TO DO: For each line below that includes the word "emitDebug", make a copy.

Data entries
=====

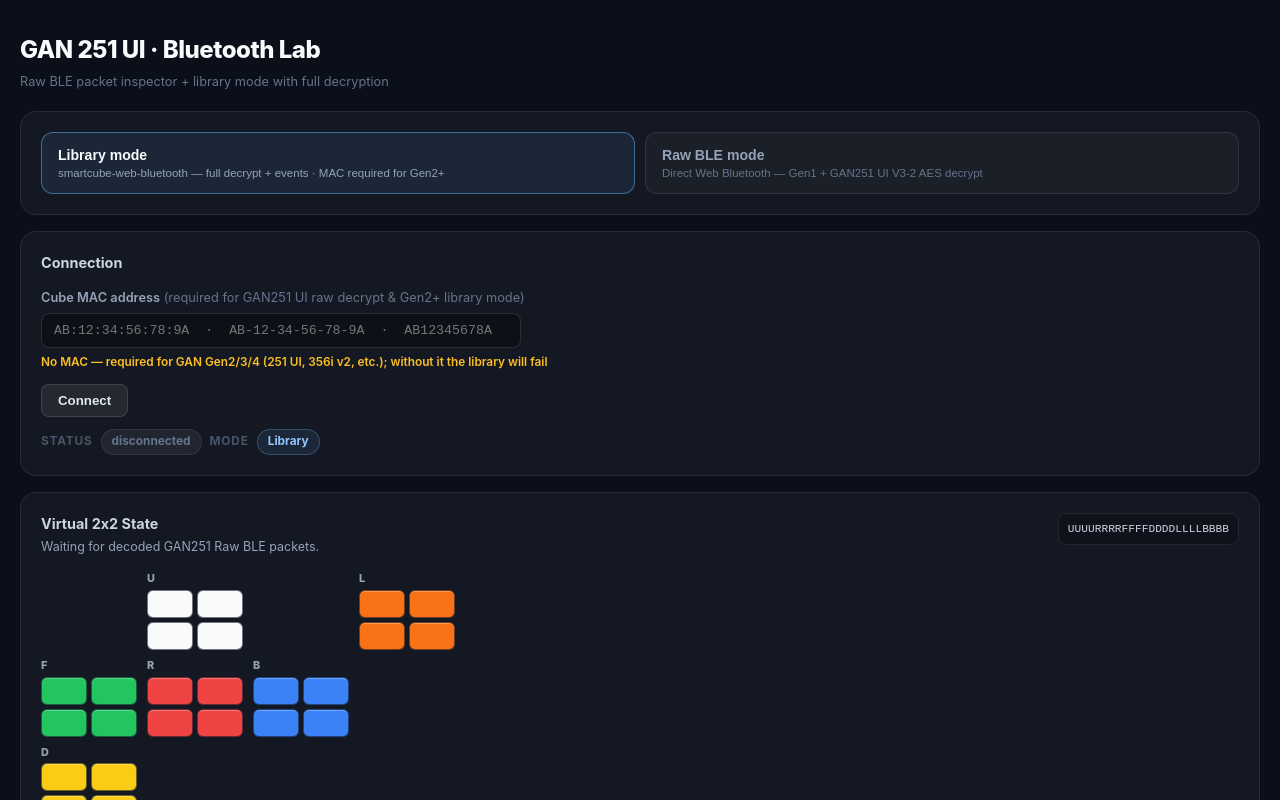
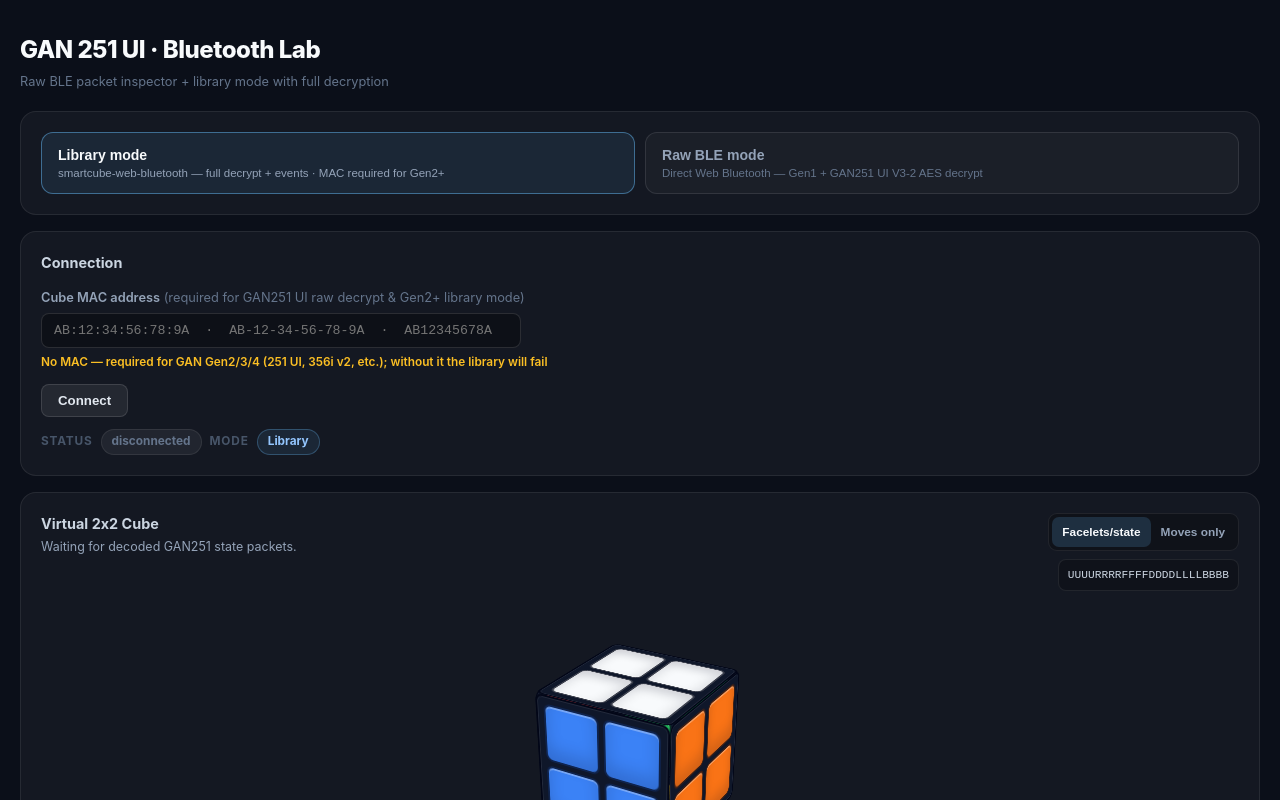
Before and after one commit to MrFanfo/GAN22LAB, a React (Vite) app: page / in a window 1280 px wide. Shown: the top 800 px of the page. Built offline with nearby package versions, Linux system fonts and the light colour scheme.

Commit message:
two options, 1 driven by facelets, other driven by moves

```diff
--- a/src/App.css
+++ b/src/App.css
@@ -71,6 +71,37 @@
   font-size: 0.78rem;
 }
 
+.virtual-cube-controls {
+  display: grid;
+  justify-items: end;
+  gap: 8px;
+  min-width: min(360px, 100%);
+}
+
+.virtual-drive-toggle {
+  display: inline-flex;
+  padding: 3px;
+  border-radius: 9px;
+  background: rgba(0,0,0,0.24);
+  border: 1px solid rgba(255,255,255,0.08);
+}
+
+.virtual-drive-toggle button {
+  min-height: 30px;
+  padding: 0 10px;
+  border: 0;
+  border-radius: 7px;
+  background: transparent;
+  color: #94a3b8;
+  font-size: 0.74rem;
+  font-weight: 700;
+}
+
+.virtual-drive-toggle button.active {
+  color: #f8fafc;
+  background: rgba(99,179,237,0.18);
+}
+
 .virtual-facelets {
   color: #cbd5e1;
   background: rgba(0,0,0,0.22);
@@ -81,48 +112,77 @@
   max-width: 360px;
 }
 
-.cube-net-2x2 {
-  display: grid;
-  grid-template-columns: repeat(4, minmax(72px, 96px));
-  grid-template-rows: repeat(3, auto);
-  gap: 10px;
-  align-items: center;
-}
-
-.net-spacer { min-height: 72px; }
-
-.cube-face-2x2 {
-  position: relative;
-  display: grid;
-  gap: 6px;
-}
-
-.cube-face-label {
-  color: #94a3b8;
-  font-size: 0.68rem;
-  font-weight: 800;
-  line-height: 1;
-}
-
-.cube-face-stickers {
-  display: grid;
-  grid-template-columns: repeat(2, minmax(28px, 1fr));
-  grid-template-rows: repeat(2, 28px);
-  gap: 4px;
-}
-
-.cube-sticker {
-  border-radius: 6px;
-  border: 1px solid rgba(15,23,42,0.58);
-  box-shadow: inset 0 1px 0 rgba(255,255,255,0.28);
-}
-
 .face-u { background: #f8fafc; }
 .face-r { background: #ef4444; }
 .face-f { background: #22c55e; }
 .face-d { background: #facc15; }
 .face-l { background: #f97316; }
 .face-b { background: #3b82f6; }
+
+.cube3d-stage {
+  min-height: 280px;
+  display: grid;
+  place-items: center;
+  perspective: 900px;
+  overflow: hidden;
+}
+
+.cube3d {
+  position: relative;
+  width: 144px;
+  height: 144px;
+  transform-style: preserve-3d;
+  transform: rotateX(-28deg) rotateY(38deg);
+  animation: cube3d-idle 18s linear infinite;
+}
+
+.cube3d-face {
+  position: absolute;
+  inset: 0;
+  display: grid;
+  grid-template-columns: repeat(2, 1fr);
+  grid-template-rows: repeat(2, 1fr);
+  gap: 5px;
+  padding: 7px;
+  background: #0f172a;
+  border: 2px solid #020617;
+  border-radius: 8px;
+  box-shadow: inset 0 0 0 1px rgba(255,255,255,0.08);
+}
+
+.cube3d-sticker {
+  border-radius: 8px;
+  border: 2px solid rgba(2,6,23,0.76);
+  box-shadow:
+    inset 0 2px 0 rgba(255,255,255,0.3),
+    inset 0 -10px 18px rgba(2,6,23,0.16);
+}
+
+.cube3d-face-front  { transform: rotateY(0deg) translateZ(72px); }
+.cube3d-face-back   { transform: rotateY(180deg) translateZ(72px); }
+.cube3d-face-right  { transform: rotateY(90deg) translateZ(72px); }
+.cube3d-face-left   { transform: rotateY(-90deg) translateZ(72px); }
+.cube3d-face-top    { transform: rotateX(90deg) translateZ(72px); }
+.cube3d-face-bottom { transform: rotateX(-90deg) translateZ(72px); }
+
+@keyframes cube3d-idle {
+  from { transform: rotateX(-28deg) rotateY(38deg); }
+  to   { transform: rotateX(-28deg) rotateY(398deg); }
+}
+
+@media (prefers-reduced-motion: reduce) {
+  .cube3d { animation: none; }
+}
+
+@media (max-width: 760px) {
+  .virtual-cube-head {
+    display: grid;
+  }
+
+  .virtual-cube-controls {
+    justify-items: start;
+  }
+}
 
 /* ── Mode selector ─────────────────────────────────────────────── */
 
--- a/src/App.tsx
+++ b/src/App.tsx
@@ -39,6 +39,7 @@
 const MAX_ROWS = 2000;
 const SOLVED_2X2_FACELETS = "UUUURRRRFFFFDDDDLLLLBBBB";
 const FACE_ORDER = ["U", "R", "F", "D", "L", "B"] as const;
+type CubeDriveMode = "state" | "moves";
 const FACE_COLOR_CLASS: Record<(typeof FACE_ORDER)[number], string> = {
   U: "face-u",
   R: "face-r",
@@ -63,51 +64,79 @@
 function Virtual2x2Panel({
   facelets24,
   source,
+  driveMode,
+  onDriveModeChange,
 }: {
   facelets24: string;
   source: PacketRow | null;
+  driveMode: CubeDriveMode;
+  onDriveModeChange: (mode: CubeDriveMode) => void;
 }) {
   const faces = splitFacelets24(facelets24);
   return (
     <section className="lab-panel virtual-cube-panel">
       <div className="virtual-cube-head">
         <div>
-          <h2>Virtual 2x2 State</h2>
+          <h2>Virtual 2x2 Cube</h2>
           <p>
             {source
-              ? `Updated by packet #${source.packetNum}: ${source.decodedSummary ?? source.meaning}`
-              : "Waiting for decoded GAN251 Raw BLE packets."}
+              ? `${driveMode === "state" ? "State packet" : "Move stream"} view updated by packet #${source.packetNum}: ${source.decodedSummary ?? source.meaning}`
+              : `Waiting for decoded GAN251 ${driveMode === "state" ? "state" : "move"} packets.`}
           </p>
+        </div>
+        <div className="virtual-cube-controls">
+          <div className="virtual-drive-toggle" role="tablist" aria-label="Virtual cube driver">
+            <button
+              type="button"
+              className={driveMode === "state" ? "active" : ""}
+              onClick={() => onDriveModeChange("state")}
+              aria-pressed={driveMode === "state"}
+            >
+              Facelets/state
+            </button>
+            <button
+              type="button"
+              className={driveMode === "moves" ? "active" : ""}
+              onClick={() => onDriveModeChange("moves")}
+              aria-pressed={driveMode === "moves"}
+            >
+              Moves only
+            </button>
           </div>
           <span className="virtual-facelets mono">{facelets24}</span>
         </div>
-      <div className="cube-net-2x2" aria-label="Virtual 2x2 cube net">
-        <div className="net-spacer" />
-        <FaceBlock face="U" stickers={faces.U} />
-        <div className="net-spacer" />
-        <FaceBlock face="L" stickers={faces.L} />
-        <FaceBlock face="F" stickers={faces.F} />
-        <FaceBlock face="R" stickers={faces.R} />
-        <FaceBlock face="B" stickers={faces.B} />
-        <div className="net-spacer" />
-        <FaceBlock face="D" stickers={faces.D} />
-        <div className="net-spacer" />
       </div>
+      <Cube3D2x2 faces={faces} />
     </section>
   );
 }
 
-function FaceBlock({
+function Cube3D2x2({ faces }: { faces: Record<(typeof FACE_ORDER)[number], string[]> }) {
+  return (
+    <div className="cube3d-stage" aria-label="Virtual 3D 2x2 cube">
+      <div className="cube3d">
+        <Cube3DFace face="F" stickers={faces.F} className="cube3d-face-front" />
+        <Cube3DFace face="B" stickers={faces.B} className="cube3d-face-back" />
+        <Cube3DFace face="R" stickers={faces.R} className="cube3d-face-right" />
+        <Cube3DFace face="L" stickers={faces.L} className="cube3d-face-left" />
+        <Cube3DFace face="U" stickers={faces.U} className="cube3d-face-top" />
+        <Cube3DFace face="D" stickers={faces.D} className="cube3d-face-bottom" />
+      </div>
+    </div>
+  );
+}
+
+function Cube3DFace({
   face,
   stickers,
+  className,
 }: {
   face: (typeof FACE_ORDER)[number];
   stickers: string[];
+  className: string;
 }) {
   return (
-    <div className="cube-face-2x2" data-face={face}>
-      <span className="cube-face-label">{face}</span>
-      <div className="cube-face-stickers">
+    <div className={`cube3d-face ${className}`} data-face={face}>
       {stickers.map((sticker, index) => {
         const faceKey = FACE_ORDER.includes(sticker as (typeof FACE_ORDER)[number])
           ? sticker as (typeof FACE_ORDER)[number]
@@ -115,12 +144,11 @@
         return (
           <span
             key={`${face}-${index}`}
-              className={`cube-sticker ${FACE_COLOR_CLASS[faceKey]}`}
+            className={`cube3d-sticker ${FACE_COLOR_CLASS[faceKey]}`}
             title={`${face}${index}: ${sticker}`}
           />
         );
       })}
-      </div>
     </div>
   );
 }
@@ -135,6 +163,7 @@
 
   const [packetRows, setPacketRows] = useState<PacketRow[]>([]);
   const [showTelemetry, setShowTelemetry] = useState(false);
+  const [cubeDriveMode, setCubeDriveMode] = useState<CubeDriveMode>("state");
   const [logLines, setLogLines] = useState<string[]>([]);
   const [showLog, setShowLog] = useState(false);
 
@@ -235,11 +264,19 @@
     return c;
   }, [packetRows]);
 
-  const latestVirtualRow = useMemo(
-    () => packetRows.find((row) => row.facelets24) ?? null,
+  const latestStateDrivenRow = useMemo(
+    () => packetRows.find((row) => row.decodedKind === "state" && row.stateDrivenFacelets24) ?? null,
     [packetRows]
   );
-  const latestFacelets24 = latestVirtualRow?.facelets24 ?? SOLVED_2X2_FACELETS;
+  const latestMoveDrivenRow = useMemo(
+    () => packetRows.find((row) => row.decodedKind === "move" && row.moveDrivenFacelets24) ?? null,
+    [packetRows]
+  );
+  const latestVirtualRow = cubeDriveMode === "state" ? latestStateDrivenRow : latestMoveDrivenRow;
+  const latestFacelets24 =
+    cubeDriveMode === "state"
+      ? latestStateDrivenRow?.stateDrivenFacelets24 ?? SOLVED_2X2_FACELETS
+      : latestMoveDrivenRow?.moveDrivenFacelets24 ?? SOLVED_2X2_FACELETS;
 
   const isConnected = status === "connected";
   const isBusy = status === "requesting-device" || status === "connecting";
@@ -346,7 +383,12 @@
         </div>
       </section>
 
-      <Virtual2x2Panel facelets24={latestFacelets24} source={latestVirtualRow} />
+      <Virtual2x2Panel
+        facelets24={latestFacelets24}
+        source={latestVirtualRow}
+        driveMode={cubeDriveMode}
+        onDriveModeChange={setCubeDriveMode}
+      />
 
       {/* Packet table */}
       <section className="lab-panel">
--- a/src/gan/ganBle.ts
+++ b/src/gan/ganBle.ts
@@ -550,6 +550,8 @@
             decodedKind: null,
             decodedSummary: null,
             facelets24: null,
+            moveDrivenFacelets24: null,
+            stateDrivenFacelets24: null,
           };
           this.options.onPacketRow(row);
           return;
@@ -663,6 +665,8 @@
       decodedKind: decoded.kind,
       decodedSummary,
       facelets24: decoded.virtualCubeFacelets24 ?? null,
+      moveDrivenFacelets24: decoded.moveDrivenFacelets24 ?? null,
+      stateDrivenFacelets24: decoded.stateDrivenFacelets24 ?? null,
     };
   }
 }
--- a/src/gan/types.ts
+++ b/src/gan/types.ts
@@ -46,6 +46,8 @@
   decodedKind?: string | null;
   decodedSummary?: string | null;
   facelets24?: string | null;
+  moveDrivenFacelets24?: string | null;
+  stateDrivenFacelets24?: string | null;
 };
 
 // Legacy log entry kept for the diagnostic log panel
--- a/src/gan251/gan251Session.ts
+++ b/src/gan251/gan251Session.ts
@@ -29,6 +29,8 @@
   private readonly debug: boolean;
   private readonly onDebug?: (entry: Gan251SessionDebugEntry) => void;
   private readonly cube = Virtual2x2Cube.solved();
+  private readonly moveDrivenCube = Virtual2x2Cube.solved();
+  private readonly stateDrivenCube = Virtual2x2Cube.solved();
 
   constructor(options: Gan251SessionOptions) {
     this.mac = options.mac;
@@ -41,6 +43,8 @@
 
   reset(): void {
     this.cube.reset();
+    this.moveDrivenCube.reset();
+    this.stateDrivenCube.reset();
   }
 
   cloneCube(): Virtual2x2Cube {
@@ -49,6 +53,14 @@
 
   getFacelets24(): string {
     return this.cube.toFacelets24();
+  }
+
+  getMoveDrivenFacelets24(): string {
+    return this.moveDrivenCube.toFacelets24();
+  }
+
+  getStateDrivenFacelets24(): string {
+    return this.stateDrivenCube.toFacelets24();
   }
 
   getCornerPermutation(): number[] {
@@ -67,7 +79,7 @@
       decoded.cryptoDebug = cryptoDebug;
       decoded.rawBytes = Array.from(rawPacket);
       this.applyDecodedPacket(decoded);
-      decoded.virtualCubeFacelets24 = this.getFacelets24();
+      this.attachFaceletViews(decoded);
       this.emitDebug(decoded, rawHex);
       return decoded;
     } catch (error) {
@@ -82,8 +94,8 @@
         rawBytes: Array.from(rawPacket),
         decryptedBytes: null,
         error: message,
-        virtualCubeFacelets24: this.getFacelets24(),
       };
+      this.attachFaceletViews(decoded);
       this.emitDebug(decoded, rawHex);
       return decoded;
     }
@@ -92,7 +104,7 @@
   processDecryptedPacket(decryptedPacket: Uint8Array, rawHex = ""): Gan251DecodedPacket {
     const decoded = this.decodeWithCarefulTrim(decryptedPacket, rawHex);
     this.applyDecodedPacket(decoded);
-    decoded.virtualCubeFacelets24 = this.getFacelets24();
+    this.attachFaceletViews(decoded);
     this.emitDebug(decoded, rawHex);
     return decoded;
   }
@@ -136,11 +148,19 @@
   private applyState(decoded: Gan251StatePacket): void {
     if (decoded.crcValid === false) return;
     this.cube.loadCorners(decoded.cornerPermutation, decoded.cornerOrientation);
+    this.stateDrivenCube.loadCorners(decoded.cornerPermutation, decoded.cornerOrientation);
   }
 
   private applyMove(decoded: Gan251MovePacket): void {
     if (decoded.crcValid === false || !decoded.face || decoded.direction === "unknown") return;
     this.cube.applyMove(decoded.face, decoded.direction);
+    this.moveDrivenCube.applyMove(decoded.face, decoded.direction);
+  }
+
+  private attachFaceletViews(decoded: Gan251DecodedPacket): void {
+    decoded.virtualCubeFacelets24 = this.getFacelets24();
+    decoded.moveDrivenFacelets24 = this.getMoveDrivenFacelets24();
+    decoded.stateDrivenFacelets24 = this.getStateDrivenFacelets24();
   }
 
   private emitDebug(decoded: Gan251DecodedPacket, rawHex: string): void {
--- a/src/gan251/types.ts
+++ b/src/gan251/types.ts
@@ -43,6 +43,8 @@
   decryptedBytes: number[] | null;
   cryptoDebug?: Gan251CryptoDebug;
   virtualCubeFacelets24?: string;
+  moveDrivenFacelets24?: string;
+  stateDrivenFacelets24?: string;
 };
 
 export type Gan251MoveByteDecode = {
```
Lines whose indentation alone changed are shown as unchanged.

=====

COMPLETED TASK:
       this.emitDebug(decoded, rawHex);
       this.emitDebug(decoded, rawHex);
     this.emitDebug(decoded, rawHex);
   private emitDebug(decoded: Gan251DecodedPacket, rawHex: string): void {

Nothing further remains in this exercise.